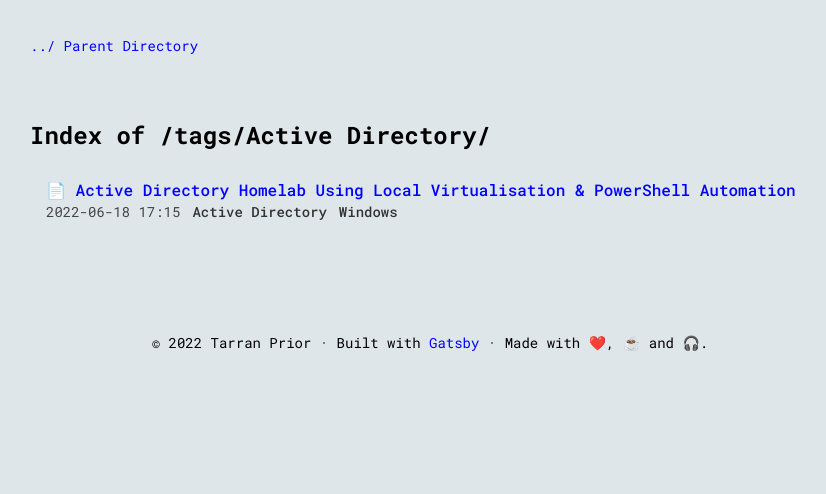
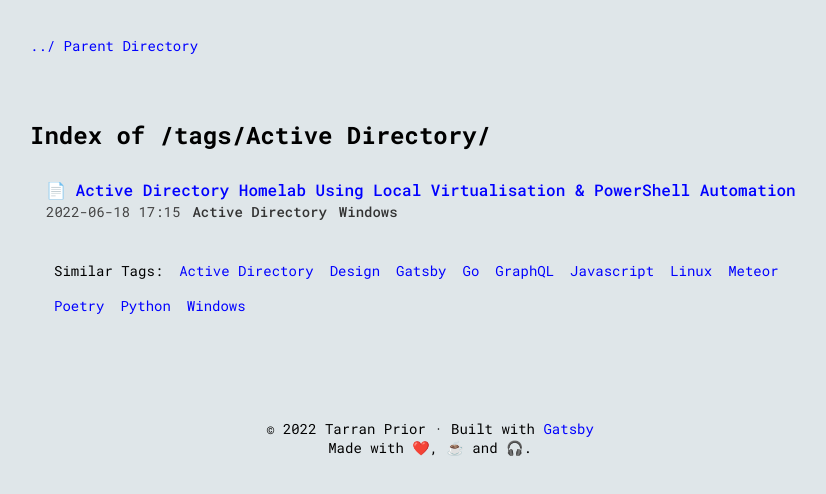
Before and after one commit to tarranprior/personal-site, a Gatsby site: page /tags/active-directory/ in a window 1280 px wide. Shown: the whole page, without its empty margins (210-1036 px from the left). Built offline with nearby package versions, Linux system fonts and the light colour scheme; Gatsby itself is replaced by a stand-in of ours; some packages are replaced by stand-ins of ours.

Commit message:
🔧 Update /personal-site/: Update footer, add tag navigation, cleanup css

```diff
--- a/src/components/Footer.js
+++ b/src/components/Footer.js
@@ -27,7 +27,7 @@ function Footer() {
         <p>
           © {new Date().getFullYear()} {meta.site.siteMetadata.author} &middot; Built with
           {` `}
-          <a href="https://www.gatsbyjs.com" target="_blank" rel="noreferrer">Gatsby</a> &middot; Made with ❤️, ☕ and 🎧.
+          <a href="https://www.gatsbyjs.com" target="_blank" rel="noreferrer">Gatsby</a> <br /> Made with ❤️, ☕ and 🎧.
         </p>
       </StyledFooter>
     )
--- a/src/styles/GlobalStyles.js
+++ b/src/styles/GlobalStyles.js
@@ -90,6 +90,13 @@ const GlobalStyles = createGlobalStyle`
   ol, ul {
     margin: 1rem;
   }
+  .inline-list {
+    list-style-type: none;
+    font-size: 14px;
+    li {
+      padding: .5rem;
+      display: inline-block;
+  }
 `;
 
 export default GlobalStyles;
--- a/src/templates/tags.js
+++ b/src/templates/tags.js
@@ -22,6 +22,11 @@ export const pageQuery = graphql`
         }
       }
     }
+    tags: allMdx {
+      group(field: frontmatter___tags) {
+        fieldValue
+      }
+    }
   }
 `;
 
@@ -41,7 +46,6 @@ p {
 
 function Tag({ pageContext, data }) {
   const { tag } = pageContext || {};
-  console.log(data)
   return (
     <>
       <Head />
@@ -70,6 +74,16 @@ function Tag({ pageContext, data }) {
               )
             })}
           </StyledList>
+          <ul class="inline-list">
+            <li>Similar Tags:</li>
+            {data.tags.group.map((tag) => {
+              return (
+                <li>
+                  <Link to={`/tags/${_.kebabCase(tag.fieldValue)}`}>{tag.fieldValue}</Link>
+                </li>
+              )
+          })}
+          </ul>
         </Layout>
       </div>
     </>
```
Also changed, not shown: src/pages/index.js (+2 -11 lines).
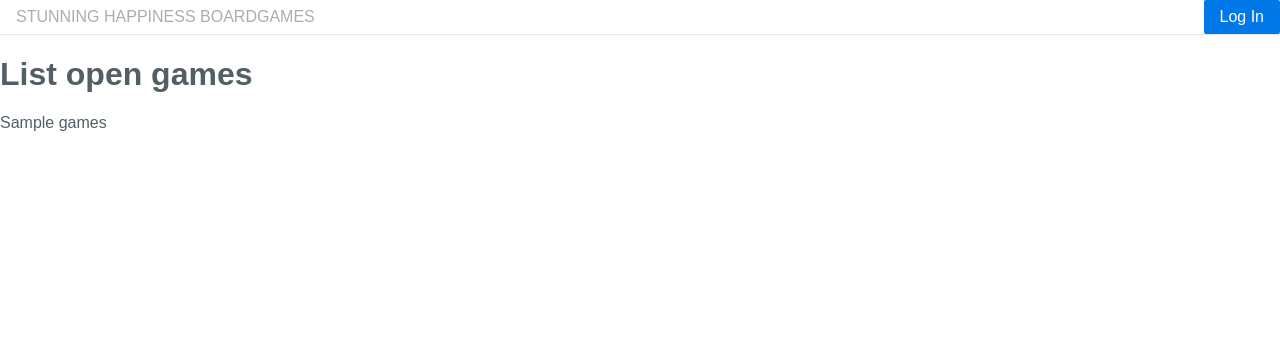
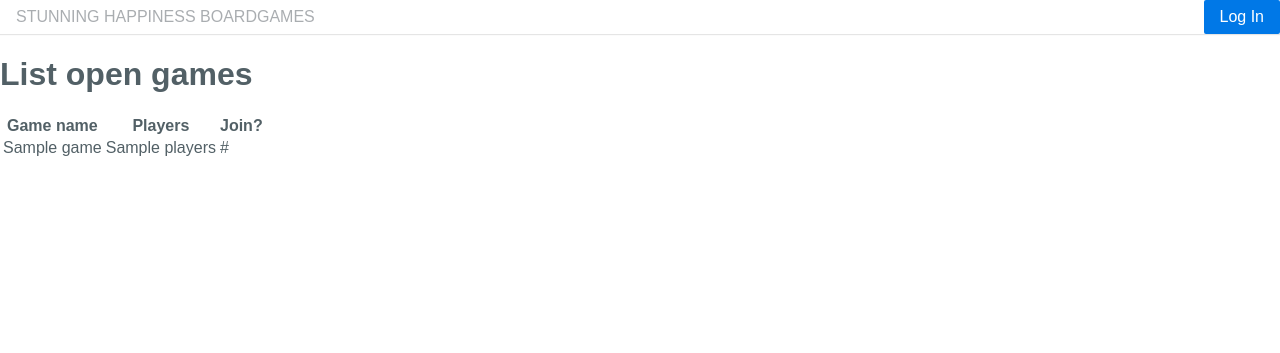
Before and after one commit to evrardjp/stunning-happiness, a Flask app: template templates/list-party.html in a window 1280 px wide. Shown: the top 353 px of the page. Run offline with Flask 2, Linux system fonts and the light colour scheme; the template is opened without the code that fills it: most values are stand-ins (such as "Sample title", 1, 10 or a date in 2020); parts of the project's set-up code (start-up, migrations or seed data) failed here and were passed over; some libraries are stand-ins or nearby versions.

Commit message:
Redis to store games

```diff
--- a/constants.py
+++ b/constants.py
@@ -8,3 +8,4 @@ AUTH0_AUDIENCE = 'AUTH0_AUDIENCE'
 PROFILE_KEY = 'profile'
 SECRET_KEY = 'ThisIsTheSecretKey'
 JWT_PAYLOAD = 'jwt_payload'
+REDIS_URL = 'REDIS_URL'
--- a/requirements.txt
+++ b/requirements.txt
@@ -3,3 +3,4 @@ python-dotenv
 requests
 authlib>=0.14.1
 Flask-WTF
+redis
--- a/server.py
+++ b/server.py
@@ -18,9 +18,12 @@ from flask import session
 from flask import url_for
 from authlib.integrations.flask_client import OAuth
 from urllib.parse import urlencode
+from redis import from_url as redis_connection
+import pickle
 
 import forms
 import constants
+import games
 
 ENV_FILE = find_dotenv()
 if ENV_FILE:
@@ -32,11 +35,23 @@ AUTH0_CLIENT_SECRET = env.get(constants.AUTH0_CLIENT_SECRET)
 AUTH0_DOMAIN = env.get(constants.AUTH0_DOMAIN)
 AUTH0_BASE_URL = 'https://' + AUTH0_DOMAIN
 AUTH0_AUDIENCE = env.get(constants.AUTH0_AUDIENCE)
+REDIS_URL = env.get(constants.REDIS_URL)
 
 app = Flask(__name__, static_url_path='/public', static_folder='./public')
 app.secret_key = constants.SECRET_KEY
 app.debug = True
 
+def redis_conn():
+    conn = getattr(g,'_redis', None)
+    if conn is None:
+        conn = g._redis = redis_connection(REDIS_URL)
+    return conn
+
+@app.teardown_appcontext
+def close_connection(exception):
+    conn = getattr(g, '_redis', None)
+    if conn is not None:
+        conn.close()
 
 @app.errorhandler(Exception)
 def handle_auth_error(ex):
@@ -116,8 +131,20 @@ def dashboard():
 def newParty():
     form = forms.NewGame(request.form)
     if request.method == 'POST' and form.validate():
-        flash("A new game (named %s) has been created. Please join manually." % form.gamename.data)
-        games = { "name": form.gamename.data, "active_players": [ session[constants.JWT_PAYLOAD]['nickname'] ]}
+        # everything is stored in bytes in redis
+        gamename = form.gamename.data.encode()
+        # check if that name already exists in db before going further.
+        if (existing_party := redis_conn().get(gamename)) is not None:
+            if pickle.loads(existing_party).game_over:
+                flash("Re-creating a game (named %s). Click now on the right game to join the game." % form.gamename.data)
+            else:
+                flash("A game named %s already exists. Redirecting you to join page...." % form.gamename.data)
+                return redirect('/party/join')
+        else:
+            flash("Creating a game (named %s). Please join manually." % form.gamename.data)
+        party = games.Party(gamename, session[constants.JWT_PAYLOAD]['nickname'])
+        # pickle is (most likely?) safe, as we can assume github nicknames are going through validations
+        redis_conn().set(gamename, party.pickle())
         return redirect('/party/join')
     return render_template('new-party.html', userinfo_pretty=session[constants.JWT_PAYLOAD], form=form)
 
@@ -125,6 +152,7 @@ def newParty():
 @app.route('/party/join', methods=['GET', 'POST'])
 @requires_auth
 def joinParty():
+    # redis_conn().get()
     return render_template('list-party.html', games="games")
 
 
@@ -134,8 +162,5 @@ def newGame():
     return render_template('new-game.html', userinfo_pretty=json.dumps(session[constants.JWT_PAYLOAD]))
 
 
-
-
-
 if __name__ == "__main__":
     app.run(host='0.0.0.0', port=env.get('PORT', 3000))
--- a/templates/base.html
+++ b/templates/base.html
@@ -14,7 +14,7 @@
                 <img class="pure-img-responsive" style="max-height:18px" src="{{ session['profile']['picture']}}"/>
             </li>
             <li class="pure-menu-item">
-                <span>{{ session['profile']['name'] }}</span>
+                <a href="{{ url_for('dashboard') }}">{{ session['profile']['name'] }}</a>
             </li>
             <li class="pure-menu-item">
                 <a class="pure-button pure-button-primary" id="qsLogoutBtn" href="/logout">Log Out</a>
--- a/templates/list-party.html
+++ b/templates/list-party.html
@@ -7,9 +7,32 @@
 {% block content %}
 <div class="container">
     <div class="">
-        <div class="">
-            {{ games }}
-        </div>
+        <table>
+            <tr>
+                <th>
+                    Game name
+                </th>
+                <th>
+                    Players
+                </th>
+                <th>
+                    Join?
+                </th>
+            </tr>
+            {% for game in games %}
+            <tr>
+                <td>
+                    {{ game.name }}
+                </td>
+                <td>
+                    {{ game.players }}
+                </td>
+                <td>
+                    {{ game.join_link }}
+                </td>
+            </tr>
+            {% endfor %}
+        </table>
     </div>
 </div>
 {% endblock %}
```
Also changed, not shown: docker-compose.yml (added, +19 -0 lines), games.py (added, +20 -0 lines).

═══

• [Prompt]:
Write the data out again word for word; leave the pictures behind.

• [Reply to the exercise]:
Before and after one commit to tarranprior/personal-site, a Gatsby site: page /tags/active-directory/ in a window 1280 px wide. Shown: the whole page, without its empty margins (210-1036 px from the left). Built offline with nearby package versions, Linux system fonts and the light colour scheme; Gatsby itself is replaced by a stand-in of ours; some packages are replaced by stand-ins of ours.

Commit message:
🔧 Update /personal-site/: Update footer, add tag navigation, cleanup css

```diff
--- a/src/components/Footer.js
+++ b/src/components/Footer.js
@@ -27,7 +27,7 @@ function Footer() {
         <p>
           © {new Date().getFullYear()} {meta.site.siteMetadata.author} &middot; Built with
           {` `}
-          <a href="https://www.gatsbyjs.com" target="_blank" rel="noreferrer">Gatsby</a> &middot; Made with ❤️, ☕ and 🎧.
+          <a href="https://www.gatsbyjs.com" target="_blank" rel="noreferrer">Gatsby</a> <br /> Made with ❤️, ☕ and 🎧.
         </p>
       </StyledFooter>
     )
--- a/src/styles/GlobalStyles.js
+++ b/src/styles/GlobalStyles.js
@@ -90,6 +90,13 @@ const GlobalStyles = createGlobalStyle`
   ol, ul {
     margin: 1rem;
   }
+  .inline-list {
+    list-style-type: none;
+    font-size: 14px;
+    li {
+      padding: .5rem;
+      display: inline-block;
+  }
 `;
 
 export default GlobalStyles;
--- a/src/templates/tags.js
+++ b/src/templates/tags.js
@@ -22,6 +22,11 @@ export const pageQuery = graphql`
         }
       }
     }
+    tags: allMdx {
+      group(field: frontmatter___tags) {
+        fieldValue
+      }
+    }
   }
 `;
 
@@ -41,7 +46,6 @@ p {
 
 function Tag({ pageContext, data }) {
   const { tag } = pageContext || {};
-  console.log(data)
   return (
     <>
       <Head />
@@ -70,6 +74,16 @@ function Tag({ pageContext, data }) {
               )
             })}
           </StyledList>
+          <ul class="inline-list">
+            <li>Similar Tags:</li>
+            {data.tags.group.map((tag) => {
+              return (
+                <li>
+                  <Link to={`/tags/${_.kebabCase(tag.fieldValue)}`}>{tag.fieldValue}</Link>
+                </li>
+              )
+          })}
+          </ul>
         </Layout>
       </div>
     </>
```
Also changed, not shown: src/pages/index.js (+2 -11 lines).
Before and after one commit to evrardjp/stunning-happiness, a Flask app: template templates/list-party.html in a window 1280 px wide. Shown: the top 353 px of the page. Run offline with Flask 2, Linux system fonts and the light colour scheme; the template is opened without the code that fills it: most values are stand-ins (such as "Sample title", 1, 10 or a date in 2020); parts of the project's set-up code (start-up, migrations or seed data) failed here and were passed over; some libraries are stand-ins or nearby versions.

Commit message:
Redis to store games

```diff
--- a/constants.py
+++ b/constants.py
@@ -8,3 +8,4 @@ AUTH0_AUDIENCE = 'AUTH0_AUDIENCE'
 PROFILE_KEY = 'profile'
 SECRET_KEY = 'ThisIsTheSecretKey'
 JWT_PAYLOAD = 'jwt_payload'
+REDIS_URL = 'REDIS_URL'
--- a/requirements.txt
+++ b/requirements.txt
@@ -3,3 +3,4 @@ python-dotenv
 requests
 authlib>=0.14.1
 Flask-WTF
+redis
--- a/server.py
+++ b/server.py
@@ -18,9 +18,12 @@ from flask import session
 from flask import url_for
 from authlib.integrations.flask_client import OAuth
 from urllib.parse import urlencode
+from redis import from_url as redis_connection
+import pickle
 
 import forms
 import constants
+import games
 
 ENV_FILE = find_dotenv()
 if ENV_FILE:
@@ -32,11 +35,23 @@ AUTH0_CLIENT_SECRET = env.get(constants.AUTH0_CLIENT_SECRET)
 AUTH0_DOMAIN = env.get(constants.AUTH0_DOMAIN)
 AUTH0_BASE_URL = 'https://' + AUTH0_DOMAIN
 AUTH0_AUDIENCE = env.get(constants.AUTH0_AUDIENCE)
+REDIS_URL = env.get(constants.REDIS_URL)
 
 app = Flask(__name__, static_url_path='/public', static_folder='./public')
 app.secret_key = constants.SECRET_KEY
 app.debug = True
 
+def redis_conn():
+    conn = getattr(g,'_redis', None)
+    if conn is None:
+        conn = g._redis = redis_connection(REDIS_URL)
+    return conn
+
+@app.teardown_appcontext
+def close_connection(exception):
+    conn = getattr(g, '_redis', None)
+    if conn is not None:
+        conn.close()
 
 @app.errorhandler(Exception)
 def handle_auth_error(ex):
@@ -116,8 +131,20 @@ def dashboard():
 def newParty():
     form = forms.NewGame(request.form)
     if request.method == 'POST' and form.validate():
-        flash("A new game (named %s) has been created. Please join manually." % form.gamename.data)
-        games = { "name": form.gamename.data, "active_players": [ session[constants.JWT_PAYLOAD]['nickname'] ]}
+        # everything is stored in bytes in redis
+        gamename = form.gamename.data.encode()
+        # check if that name already exists in db before going further.
+        if (existing_party := redis_conn().get(gamename)) is not None:
+            if pickle.loads(existing_party).game_over:
+                flash("Re-creating a game (named %s). Click now on the right game to join the game." % form.gamename.data)
+            else:
+                flash("A game named %s already exists. Redirecting you to join page...." % form.gamename.data)
+                return redirect('/party/join')
+        else:
+            flash("Creating a game (named %s). Please join manually." % form.gamename.data)
+        party = games.Party(gamename, session[constants.JWT_PAYLOAD]['nickname'])
+        # pickle is (most likely?) safe, as we can assume github nicknames are going through validations
+        redis_conn().set(gamename, party.pickle())
         return redirect('/party/join')
     return render_template('new-party.html', userinfo_pretty=session[constants.JWT_PAYLOAD], form=form)
 
@@ -125,6 +152,7 @@ def newParty():
 @app.route('/party/join', methods=['GET', 'POST'])
 @requires_auth
 def joinParty():
+    # redis_conn().get()
     return render_template('list-party.html', games="games")
 
 
@@ -134,8 +162,5 @@ def newGame():
     return render_template('new-game.html', userinfo_pretty=json.dumps(session[constants.JWT_PAYLOAD]))
 
 
-
-
-
 if __name__ == "__main__":
     app.run(host='0.0.0.0', port=env.get('PORT', 3000))
--- a/templates/base.html
+++ b/templates/base.html
@@ -14,7 +14,7 @@
                 <img class="pure-img-responsive" style="max-height:18px" src="{{ session['profile']['picture']}}"/>
             </li>
             <li class="pure-menu-item">
-                <span>{{ session['profile']['name'] }}</span>
+                <a href="{{ url_for('dashboard') }}">{{ session['profile']['name'] }}</a>
             </li>
             <li class="pure-menu-item">
                 <a class="pure-button pure-button-primary" id="qsLogoutBtn" href="/logout">Log Out</a>
--- a/templates/list-party.html
+++ b/templates/list-party.html
@@ -7,9 +7,32 @@
 {% block content %}
 <div class="container">
     <div class="">
-        <div class="">
-            {{ games }}
-        </div>
+        <table>
+            <tr>
+                <th>
+                    Game name
+                </th>
+                <th>
+                    Players
+                </th>
+                <th>
+                    Join?
+                </th>
+            </tr>
+            {% for game in games %}
+            <tr>
+                <td>
+                    {{ game.name }}
+                </td>
+                <td>
+                    {{ game.players }}
+                </td>
+                <td>
+                    {{ game.join_link }}
+                </td>
+            </tr>
+            {% endfor %}
+        </table>
     </div>
 </div>
 {% endblock %}
```
Also changed, not shown: docker-compose.yml (added, +19 -0 lines), games.py (added, +20 -0 lines).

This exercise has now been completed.